- They verbally informed me that they were conducting this meeting to ensure appointments could be made to continue with the domestic tournaments
- I will study the decisions taken and seek a legal opinion on whether the meeting is legal or not. I will take a decision, after that
- I had referred a name as a Sports Ministry representative for the meeting, but was unaware if the representative had been invited
By Shehan Daniel
Sports Minister Harin Fernando said he would seek legal opinion before determining whether the Sri Lanka Cricket (SLC) Annual General Meeting (AGM) held yesterday, was legal or not.
At least one club had objected to the AGM being conducted yesterday, on the grounds that the audited accounts for 2018 had not been circulated among the membership as mandated by the Sports Law and also SLC Constitution.
But the AGM, preceded by an Extraordinary General Meeting (EGM), was held where among the decisions taken was the recognition of a representative of the School Cricket Association as a member of the Executive Committee of SLC.
The Sports Minister said, “They verbally informed me that they were conducting this meeting to ensure appointments could be made to continue with the domestic tournaments,” adding that he was aware the necessary accounts had not been presented.
“I will study the decisions taken and seek a legal opinion on whether the meeting is legal or not. I will take a decision, after that,” he added.
He also said that he had referred a name as a Sports Ministry representative for the meeting, but was unaware if the representative had been invited.
Questions regarding the legality of the meeting were raised by the Colombo Colts Cricket Club, albeit at the eleventh hour, when it wrote to SLC on Saturday stating that the meeting would be a violation of the Sports Law and the SLC Constitution.
Despite issuing stakeholders with a notice, stating that their AGM would be conducted on May 12, SLC had not annexed accounts for the year 2018.

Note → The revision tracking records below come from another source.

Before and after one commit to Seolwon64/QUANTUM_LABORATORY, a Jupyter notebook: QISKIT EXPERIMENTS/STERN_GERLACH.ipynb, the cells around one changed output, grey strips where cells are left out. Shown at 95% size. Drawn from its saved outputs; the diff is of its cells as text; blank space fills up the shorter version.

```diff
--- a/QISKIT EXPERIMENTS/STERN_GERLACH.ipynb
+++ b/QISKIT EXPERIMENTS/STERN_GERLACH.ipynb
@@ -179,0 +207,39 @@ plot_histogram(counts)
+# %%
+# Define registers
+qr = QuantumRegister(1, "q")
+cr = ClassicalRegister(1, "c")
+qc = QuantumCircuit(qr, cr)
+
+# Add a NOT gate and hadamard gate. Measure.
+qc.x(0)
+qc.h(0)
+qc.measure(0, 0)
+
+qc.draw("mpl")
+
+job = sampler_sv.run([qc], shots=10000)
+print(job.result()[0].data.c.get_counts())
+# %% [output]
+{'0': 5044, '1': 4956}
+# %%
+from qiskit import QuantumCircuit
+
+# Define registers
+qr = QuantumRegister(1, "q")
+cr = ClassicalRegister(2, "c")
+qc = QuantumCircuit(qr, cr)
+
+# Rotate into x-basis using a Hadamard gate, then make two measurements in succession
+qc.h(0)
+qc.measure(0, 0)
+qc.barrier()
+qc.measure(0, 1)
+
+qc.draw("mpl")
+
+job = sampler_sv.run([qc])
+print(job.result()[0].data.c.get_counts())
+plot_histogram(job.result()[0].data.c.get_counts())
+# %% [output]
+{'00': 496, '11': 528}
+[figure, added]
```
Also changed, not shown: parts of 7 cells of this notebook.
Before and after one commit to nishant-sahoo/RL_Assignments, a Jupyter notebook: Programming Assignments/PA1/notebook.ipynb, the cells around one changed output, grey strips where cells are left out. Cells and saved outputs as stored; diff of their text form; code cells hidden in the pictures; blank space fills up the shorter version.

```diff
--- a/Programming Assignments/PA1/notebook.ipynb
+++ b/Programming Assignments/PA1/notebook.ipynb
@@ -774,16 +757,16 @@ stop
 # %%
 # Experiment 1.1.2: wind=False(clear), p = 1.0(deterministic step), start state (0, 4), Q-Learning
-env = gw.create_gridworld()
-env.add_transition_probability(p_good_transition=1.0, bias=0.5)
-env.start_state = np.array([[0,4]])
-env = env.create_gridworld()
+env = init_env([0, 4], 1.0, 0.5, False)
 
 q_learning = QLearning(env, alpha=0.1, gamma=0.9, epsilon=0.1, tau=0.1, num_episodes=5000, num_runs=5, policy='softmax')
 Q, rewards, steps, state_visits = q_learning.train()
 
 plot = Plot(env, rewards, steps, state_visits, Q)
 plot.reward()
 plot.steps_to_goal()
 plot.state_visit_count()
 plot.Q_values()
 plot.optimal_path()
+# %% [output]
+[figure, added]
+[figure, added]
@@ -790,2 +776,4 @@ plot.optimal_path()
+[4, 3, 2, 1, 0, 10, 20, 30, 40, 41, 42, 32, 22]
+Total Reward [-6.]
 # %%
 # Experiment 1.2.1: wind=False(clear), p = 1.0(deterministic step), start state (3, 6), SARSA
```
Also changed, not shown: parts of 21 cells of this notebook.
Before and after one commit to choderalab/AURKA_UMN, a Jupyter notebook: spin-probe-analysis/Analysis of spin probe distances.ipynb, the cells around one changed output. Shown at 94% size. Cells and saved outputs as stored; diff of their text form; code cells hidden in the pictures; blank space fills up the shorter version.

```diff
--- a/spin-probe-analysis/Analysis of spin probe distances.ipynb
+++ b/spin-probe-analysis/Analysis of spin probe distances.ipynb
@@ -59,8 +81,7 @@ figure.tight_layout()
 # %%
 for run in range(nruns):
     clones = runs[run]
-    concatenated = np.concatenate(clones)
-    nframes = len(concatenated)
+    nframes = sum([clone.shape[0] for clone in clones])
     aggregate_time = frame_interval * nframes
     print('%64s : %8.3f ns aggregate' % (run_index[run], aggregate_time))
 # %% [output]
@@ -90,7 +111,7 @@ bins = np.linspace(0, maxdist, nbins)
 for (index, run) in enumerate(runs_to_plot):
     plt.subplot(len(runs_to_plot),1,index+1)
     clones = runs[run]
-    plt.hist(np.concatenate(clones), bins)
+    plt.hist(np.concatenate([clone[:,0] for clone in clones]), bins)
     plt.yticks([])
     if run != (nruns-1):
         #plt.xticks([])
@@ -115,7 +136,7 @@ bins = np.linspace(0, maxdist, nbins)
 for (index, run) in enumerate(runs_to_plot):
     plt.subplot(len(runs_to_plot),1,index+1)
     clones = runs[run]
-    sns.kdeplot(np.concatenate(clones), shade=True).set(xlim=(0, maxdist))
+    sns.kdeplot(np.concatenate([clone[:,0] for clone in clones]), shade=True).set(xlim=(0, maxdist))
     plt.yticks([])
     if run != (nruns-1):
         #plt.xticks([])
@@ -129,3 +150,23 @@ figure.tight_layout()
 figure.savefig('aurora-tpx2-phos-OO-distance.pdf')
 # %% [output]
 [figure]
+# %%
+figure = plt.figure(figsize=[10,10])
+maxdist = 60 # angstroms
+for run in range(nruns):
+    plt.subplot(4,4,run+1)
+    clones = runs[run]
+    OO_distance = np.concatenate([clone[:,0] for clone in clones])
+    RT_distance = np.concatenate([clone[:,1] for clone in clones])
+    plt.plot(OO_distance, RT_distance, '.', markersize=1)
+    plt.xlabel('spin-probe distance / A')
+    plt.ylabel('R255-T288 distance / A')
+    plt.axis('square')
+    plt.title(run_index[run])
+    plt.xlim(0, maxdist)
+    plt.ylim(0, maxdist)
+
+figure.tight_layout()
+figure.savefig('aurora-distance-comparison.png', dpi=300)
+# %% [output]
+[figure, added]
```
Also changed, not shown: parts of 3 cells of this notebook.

“As you are aware, the tabling of the Audited Financial Statements in respect of the preceeding financial year at an Annual General Meeting (AGM) to be held on or before the 31st of May in each year is a statutory requirement under regulation No 7(xv) vide National Associations of Sports Regulation,” the letter, signed by its President Nishantha Ranatunga, read.
“Further it is a mandatory requirement in accordance of the Constitution of Sri Lanka Cricket according to Section 16 Article (b) “The Annual Report and a copy of the Audited Financial Statement Certified by the Auditor General pertaining to the preceding financial year shall be circulated not less than fourteen days before the date fixed for such meetings,” it also read.
Representatives of Colts, including Ranatunga, had raised a further objection and walked out of the AGM.
SLC had adjourned the AGM until the financial accounts for the year ended 2018 was certified by the Auditor General.
SLC Secretary Mohan de Silva contended that it was impossible for the accounts of 2018 to be presented at yesterday’s AGM as they had only taken office on February 21.
“Before we took over office, there were two interim arrangements, overseen by Competent Authorities, and none of the management accounts had been passed. Also there were two audits that took place, so our accounts section could not prepare everything that was necessary to ensure the accounts could be presented yesterday,” he said.
“We took office on February 21 and had to submit financial statements within seven days to the Auditor General, which we simply could not do,” he also said.
De Silva said he had written to the Sports Minister last month, on April 25, seeking permission to present the accounts for 2018 at the next AGM in May 2020, as they had been unable to circulate those accounts within the time-frame stipulated in the Sports Law.
The Minster had not responded to this letter, de Silva confirmed, saying that a representative of the Minister had merely communicated over telephone that the Minister had no such provision to allow such an extension.
“This objection has been raised by individuals who could not win an election the democratic way and are trying to disrupt the development of the game. We can’t postpone the AGM just because one club objects,” de Silva argued.
As it stands, a question arises as to whether mandatory provisions of the Sports Law could be dispensed with due to practical circumstances and if so to which extent and the manner in which such could be pursued.
It is in such premise that one would have to await the Minister’s determination.